DB’s latest ETF slices up the mainland China market into small-caps.
Deutsche Bank has updated regulatory paperwork for its proposed db X-trackers Harvest CSI 500 China A-Shares Small Cap Fund to include a ticker—ASHS—and an expense ratio of 0.82 percent, or $82 for each $10,000 invested, signaling that the fund is near launch.
The fund will go live at a time when disappointing manufacturing and real estate data coming out of China continues to be a drag on related ETFs. However, DB is betting that when the world’s second-largest economy regains momentum, small-caps will the first asset class to reflect that resurgence.
ASHS will track the CSI 500 Index, composed of the 500 smallest and most liquid stocks in the China A-Share market. At the end of April, the fund was tilted significantly to industrials, but was relatively light on high-growth plays like telecommunications and Internet, the filing said.
“If the new funds do what they say they’re going to do, they’ll still lose money because their indexes comprise sectors that are under pressure and have low investor demand,” James McDonald, chief investment officer at Index Strategy Advisors, said in a telephone interview, underscoring his current skepticism about A-Shares ETFs in general.
First Trust is changing its actively managed First Trust Tactical High Yield ETF (HYLS | D) to include floating-rate bank loans and futures.
Effective July 11, the fund, which currently is heavily weighted to junk bonds (27 percent), will invest up to 40 percent of its assets in bank loans; with 15 percent in junior loans, and the rest in first-lien senior secured floating-rate bank loans, according to a regulatory filing.
Unlike fixed-rate debt securities, prices on floating-rate securities are less sensitive to fluctuations in the interest rates because the coupons of the bond adjust regularly, partially offsetting the impact of changes in interest rates.
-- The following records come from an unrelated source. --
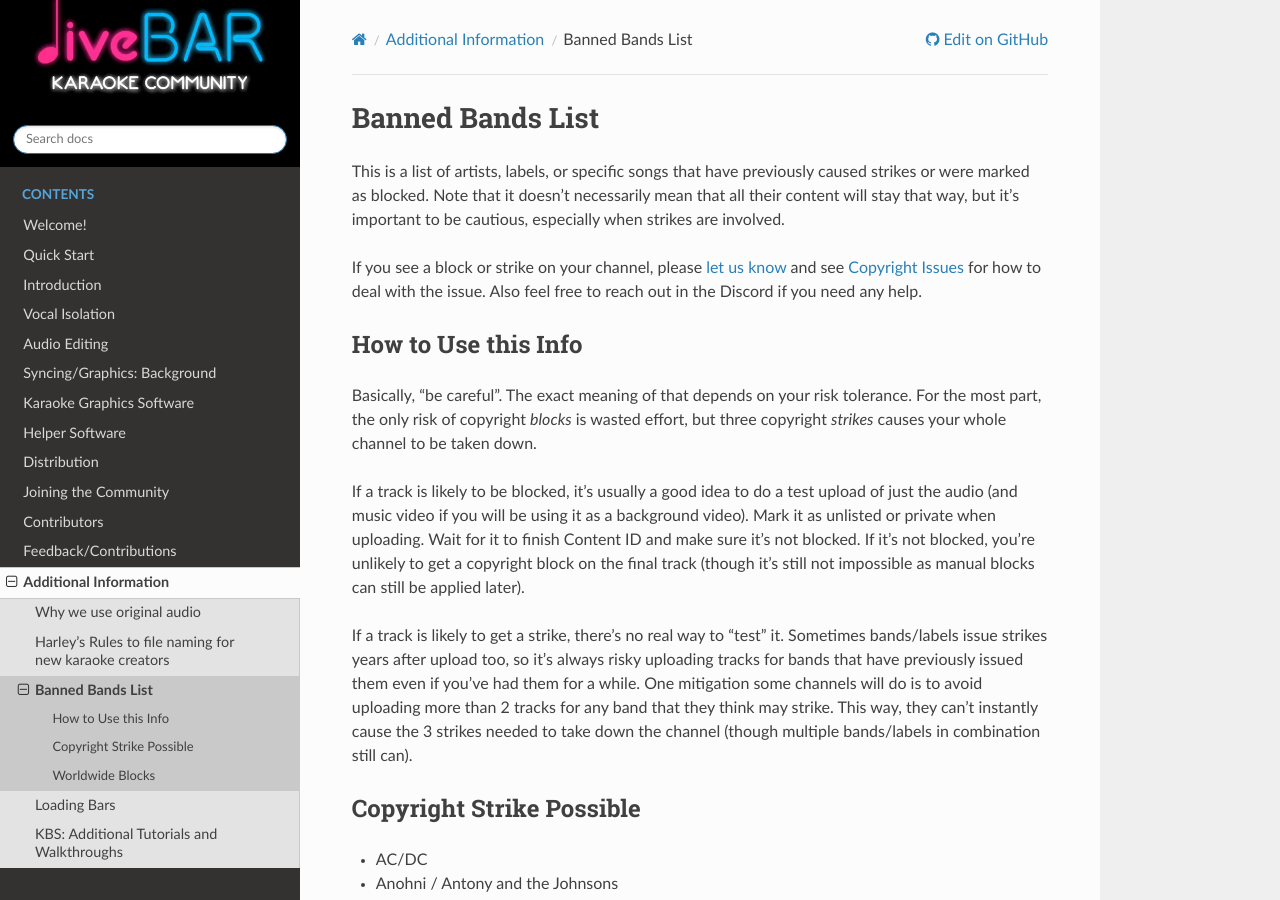
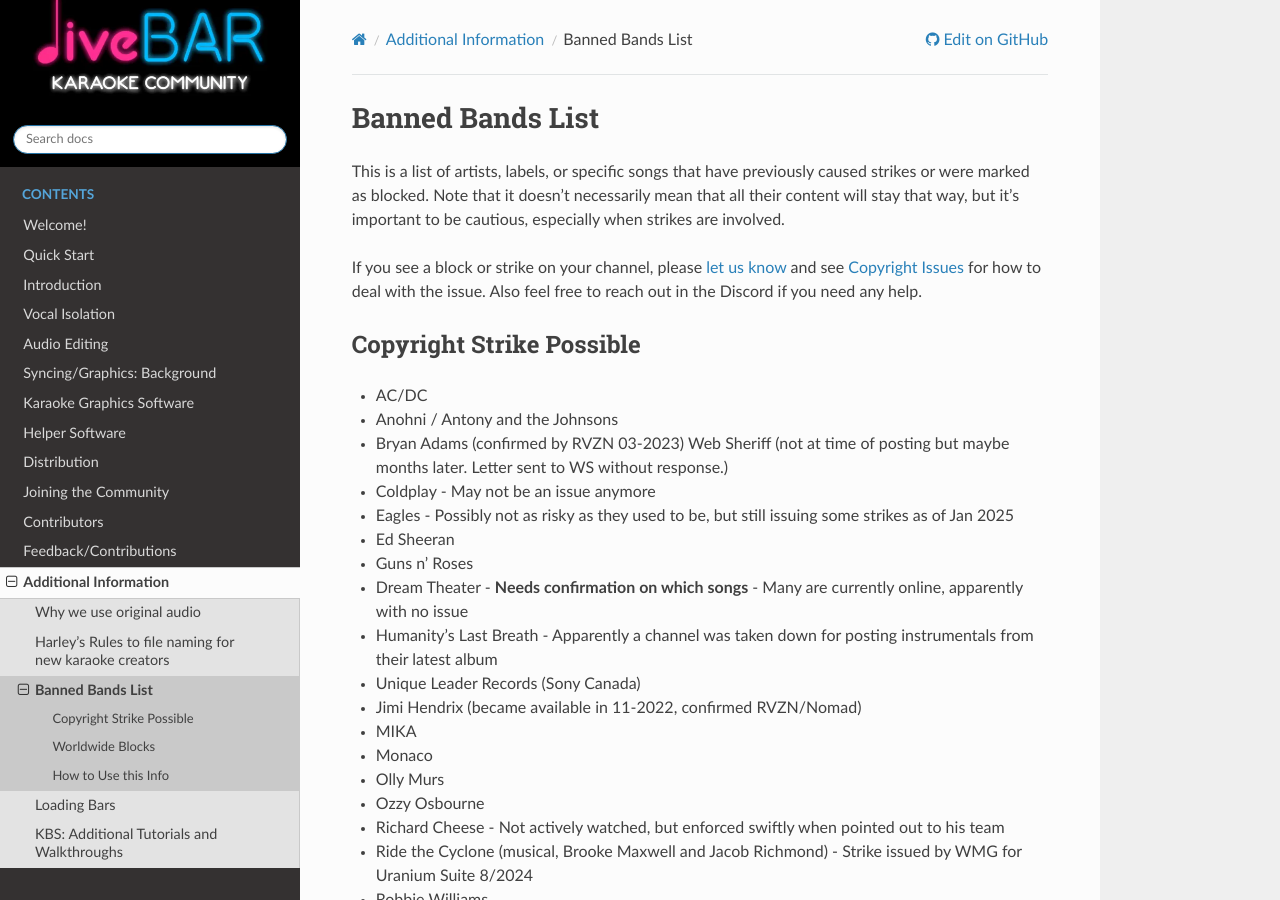
Before and after one commit to diveBarKaraoke/divebar_karaoke_creation_guide, a Sphinx documentation site: the page built from docs/banned_bands.rst, in a window 1280 px wide and 900 px high. Built offline with Sphinx 7.4.7 and the Read the Docs theme 3.1.0, drawn with Linux system fonts in a browser that asks for light colours; some of the changed text lies outside the part shown.

Commit message:
Adjust order of sections on banned bands

```diff
--- a/docs/banned_bands.rst
+++ b/docs/banned_bands.rst
@@ -4,15 +4,6 @@ Banned Bands List
 This is a list of artists, labels, or specific songs that have previously caused strikes or were marked as blocked. Note that it doesn't necessarily mean that all their content will stay that way, but it's important to be cautious, especially when strikes are involved.
 
 If you see a block or strike on your channel, please :doc:`let us know <feedback>` and see :ref:`youtube:Copyright Issues` for how to deal with the issue. Also feel free to reach out in the Discord if you need any help.
-
-How to Use this Info
---------------------
-
-Basically, "be careful". The exact meaning of that depends on your risk tolerance. For the most part, the only risk of copyright *blocks* is wasted effort, but three copyright *strikes* causes your whole channel to be taken down.
-
-If a track is likely to be blocked, it's usually a good idea to do a test upload of just the audio (and music video if you will be using it as a background video). Mark it as unlisted or private when uploading. Wait for it to finish Content ID and make sure it's not blocked. If it's not blocked, you're unlikely to get a copyright block on the final track (though it's still not impossible as manual blocks can still be applied later).
-
-If a track is likely to get a strike, there's no real way to "test" it. Sometimes bands/labels issue strikes years after upload too, so it's always risky uploading tracks for bands that have previously issued them even if you've had them for a while. One mitigation some channels will do is to avoid uploading more than 2 tracks for any band that they think may strike. This way, they can't instantly cause the 3 strikes needed to take down the channel (though multiple bands/labels in combination still can).
 
 Copyright Strike Possible
 -------------------------
```
Also changed, not shown: other parts of docs/banned_bands.rst (+9 -0 lines).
The Federal Reserve has signaled its intentions to raise rates sooner rather than later in 2015 as it continues to taper its bond-buying program.
Also, the fund is investing up to 30 percent of its assets in U.S. exchange-traded options on futures contracts and U.S. exchange-traded futures contracts.
HYLS, which launched in February 2013, now has $100 million in assets under management, according to data compiled by ETF.com Analytics.